Cutler threw the ball exceptionally well on Sunday. His throws were extremely accurate, and he had peak velocity behind each. He made throws into tight windows that only a handful of guys can make. His throw to Spaeth in the endzone should be framed and hung up in a museum. The most impressive stat was Cutler’s accuracy in the face of pressure: Per PPF, Cutler was 12-15 in the face of pressure and had a 93.1% adjustment completion rate, which is staggering.

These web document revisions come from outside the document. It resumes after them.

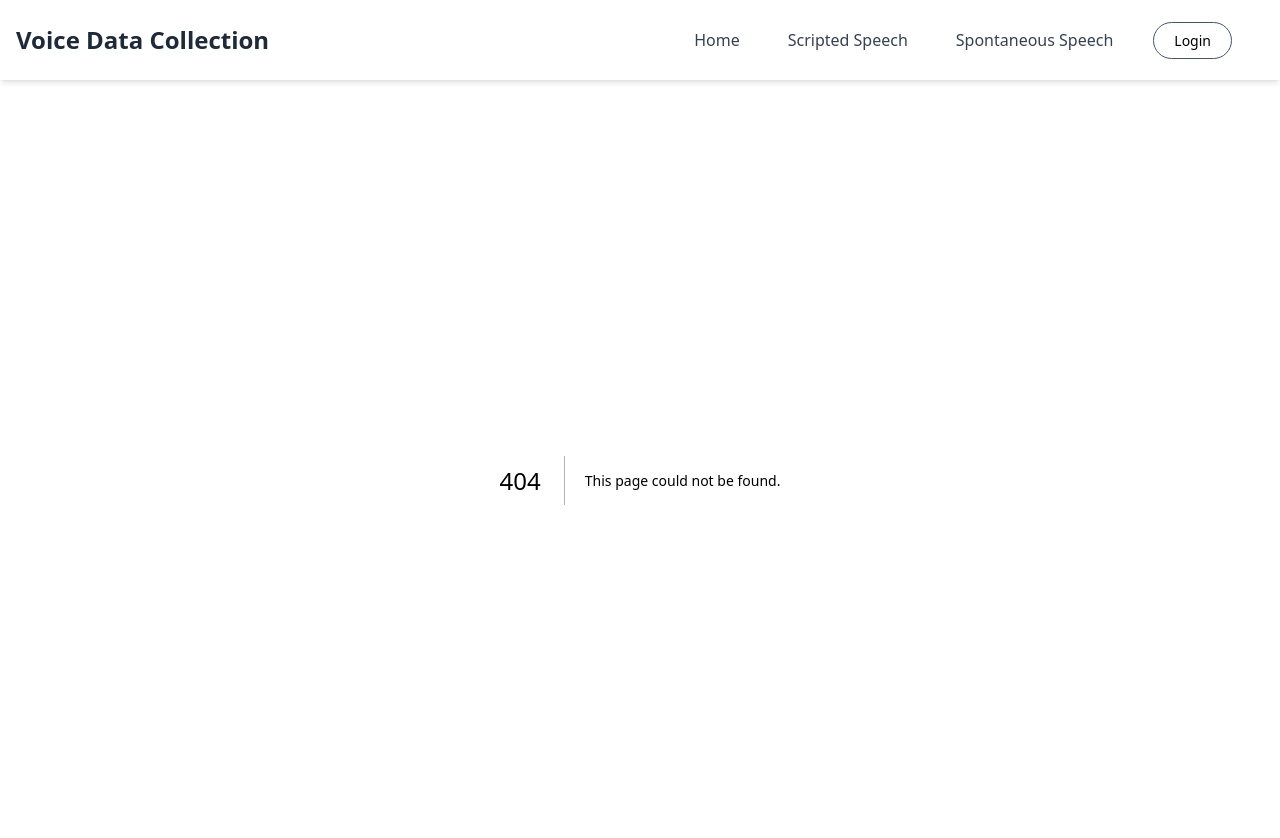
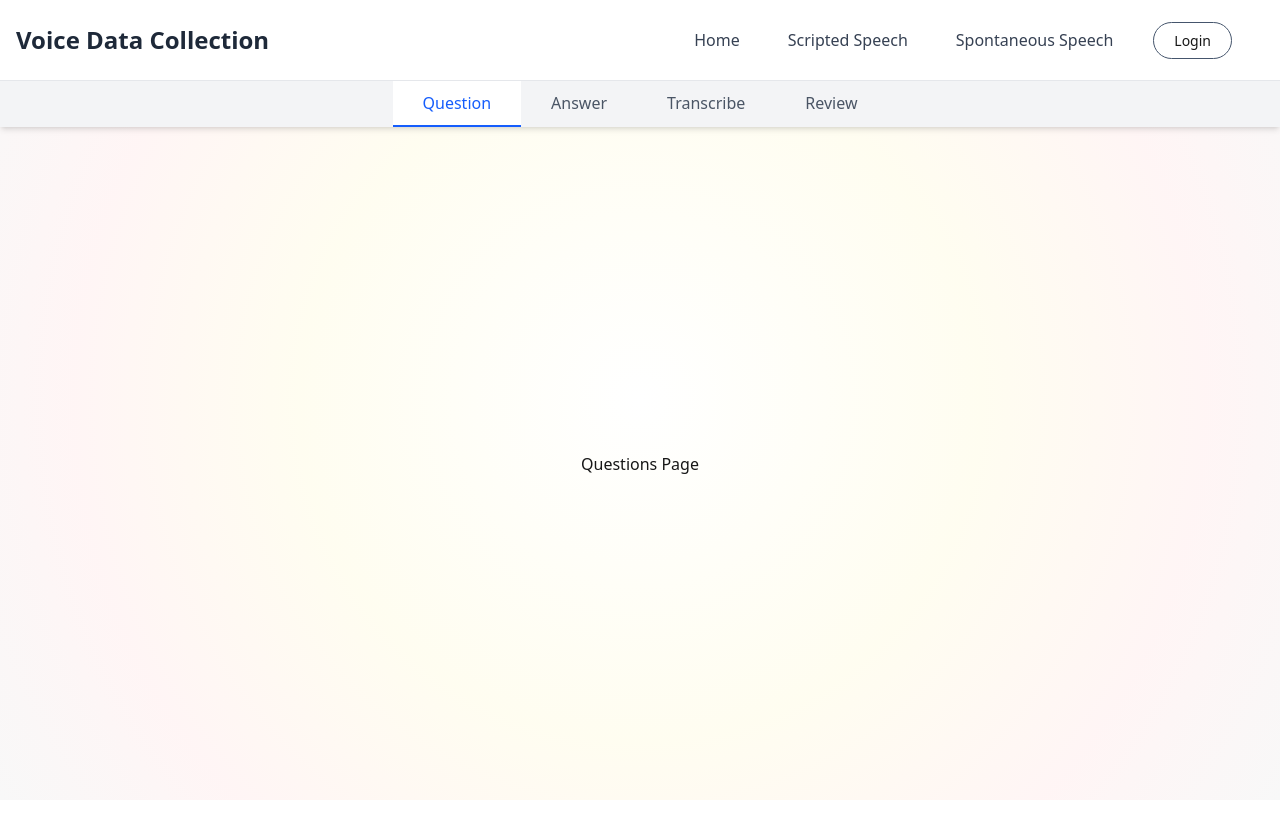
Before and after one commit to ai4lril/ai4lril, a Next.js app: page /question in a window 1280 px wide. Before the commit this address had no page. Shown: the top 838 px of the page. After the commit the page ends 800 px from the top, so only its background shows below. Built offline with nearby package versions, Linux system fonts and the light colour scheme.

Commit message:
added spontaneous speech modes in navbar

```diff
--- /dev/null
+++ b/app/question/page.tsx
@@ -0,0 +1,9 @@
+"use client";
+
+export default function question() {
+    return (
+        <div>
+            <h1>Questions Page</h1>
+        </div>
+    )
+}
--- a/components/Modes.tsx
+++ b/components/Modes.tsx
@@ -5,40 +5,44 @@ import Link from 'next/link';
 
 export default function Modes() {
     const pathname = usePathname();
-    const modes = ['Speak', 'Listen', 'Write'];
+    const sc = ['speak', 'listen', 'write'];
+    const sp = ['question', 'answer', 'transcribe', 'review'];
 
-    // Check if current path matches any of our modes
-    const isValidPath = modes.some(mode => pathname === `/${mode.toLowerCase()}`);
+    // Check if current path is in SC or SP sections
+    const isScPath = sc.some(path => pathname?.toLowerCase().includes(path));
+    const isSpPath = sp.some(path => pathname?.toLowerCase().includes(path));
 
-    // Hide the component if we're not on a valid path
-    if (!isValidPath) {
+    // Don't show anything if we're not in either section
+    if (!isScPath && !isSpPath) {
         return null;
     }
 
+    // Determine which modes to show based on the current section
+    const currentModes = isScPath ? sc : sp;
+
     return (
-        <div className="flex justify-around items-center bg-gray-200 ">
-
-            <ul className="flex ">
-                {modes.map((mode) => {
+        <div className="flex justify-around items-center bg-gray-100 border-t border-gray-200">
+            <ul className="flex">
+                {currentModes.map((mode) => {
                     const href = `/${mode.toLowerCase()}`;
                     const isActive = pathname === href;
                     return (
-                        <li key={mode} className={`p-2.5 ${isActive
-                            ? 'bg-neutral-50 text-blue-600 border-b-3'
-                            : 'hover:text-blue-600'
-                            }`}>
+                        <li key={mode}
+                            className={`p-2.5 ${isActive
+                                ? 'bg-white text-blue-600 border-b-2 border-blue-600'
+                                : 'text-gray-600 hover:text-blue-600 hover:bg-gray-50'
+                                }`}
+                        >
                             <Link
                                 href={href}
-                                className={`px-5 h-full transition-colors duration-200`}
+                                className="px-5 h-full capitalize transition-colors duration-200"
                             >
                                 {mode}
                             </Link>
                         </li>
                     );
                 })}
-
             </ul>
-
         </div>
     );
 }
--- a/components/Navbar.tsx
+++ b/components/Navbar.tsx
@@ -16,7 +16,7 @@ interface NavbarItem {
 const navbarItems: NavbarItem[] = [
     { name: 'Home', path: '/' },
     { name: 'Scripted Speech', path: '/speak' },
-    { name: 'Spontaneous Speech', path: '/Question' },
+    { name: 'Spontaneous Speech', path: '/question' },
 
 ];
 
```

The Bears kept it simple. They ran the ball to make third downs more manageable and picked up the first down with Cutler’s ability to throw into tight windows. The Bears also made sure Brandon Marshall got his touches Sunday. More than 50% of Cutlers passes were thrown in Marshall’s direction. Marshall ended up with 12 catches for 96 yards, and yes, Brandon Marshall reads twitter if you were wondering.
Bears’ defense back to being . . . well, the Bears’ defense
No hangover from Monday night as the Bears did what they do best. They gained momentum as the game moved on with their ability to stifle the run and not let Adrian Peterson get into any sort of rhythm. Peterson did manage to reach 100 yards, but it came later in the game, and the Bears never let him beat them down the field.
A major factor in the win was the inability of Peterson to keep control of the ball which led to two costly Vikings’ turnovers, which the Bears capitalized on. The Vikings are the definition of one-dimensional, and the Bears slowed down that one-dimension and forced Ponder into passing situations. The Bears only worked Ponder for two sacks, but found ways to effect a passing down without managing a sack.
Ponder had a similar line to Cutler’s but the level of talent from each is at an entirely different level. Ponder only threw one pick off a ball that sailed after a QB hit by Melton on a stunt. Ponder ended with a 58.2 passer rating, and was sloppy all game.
The Bears were back to dominating in the Red Zone, as they were 1-3 in key situations. The coverage in the endzone shows their keen ability to play the ball and the receiver in tight places like the back of the goal. The defensive backs were on point, and Conte and Wright were back playing at that level they were before the 49ers game. Tim Jennings almost notched his ninth interception of the season, but the play was ruled incomplete.
Lance Briggs and Brian Urlacher were also back to playing the run well in terms of gap control. The penetration up front caused major headaches all day for the Vikings. Lance, after being brutally outplayed by Vernon Davis, had two pass deflects in the win.
Toubing = the act of having Adam Podlesh run in a 2-point conversion on a fake extra point attempt.
Dave Toub is spectacular. Even on a down year he has found ways to make an impact with his special teams. He finally made the switch to Eric Weems as a kick returner, and also was forced to move him to punt return because of the concussion Hester received early in the game.
On top of that, he still has Julius Peppers in at punt block, who blocked the 17th of his career and kept the Vikings off the board after a momentum gaining drive.
Spectacular offensive line play?
After being utterly exposed by Aldon Smith, the Bears made some changes to the offensive-line. As I noted, they only gave up one sack for five yards. The running game was also effective, with an overall of 132 rushing yards and two rushing touchdowns. Even with a flurry of injuries the guys performed well.
Jonathon Scott did a formidable job at RT. J'Marcus Webb kept Jared Allen quiet. Even with Gabe Carimi at right guard the Bears found success. I won't go in depth about the injuries, but this performance was encouraging to say the least. Mike Tice put these guys in simple blocking schemes and did not push them to their limits.
8-3 and in first place. Next game: Seattle Seahawks.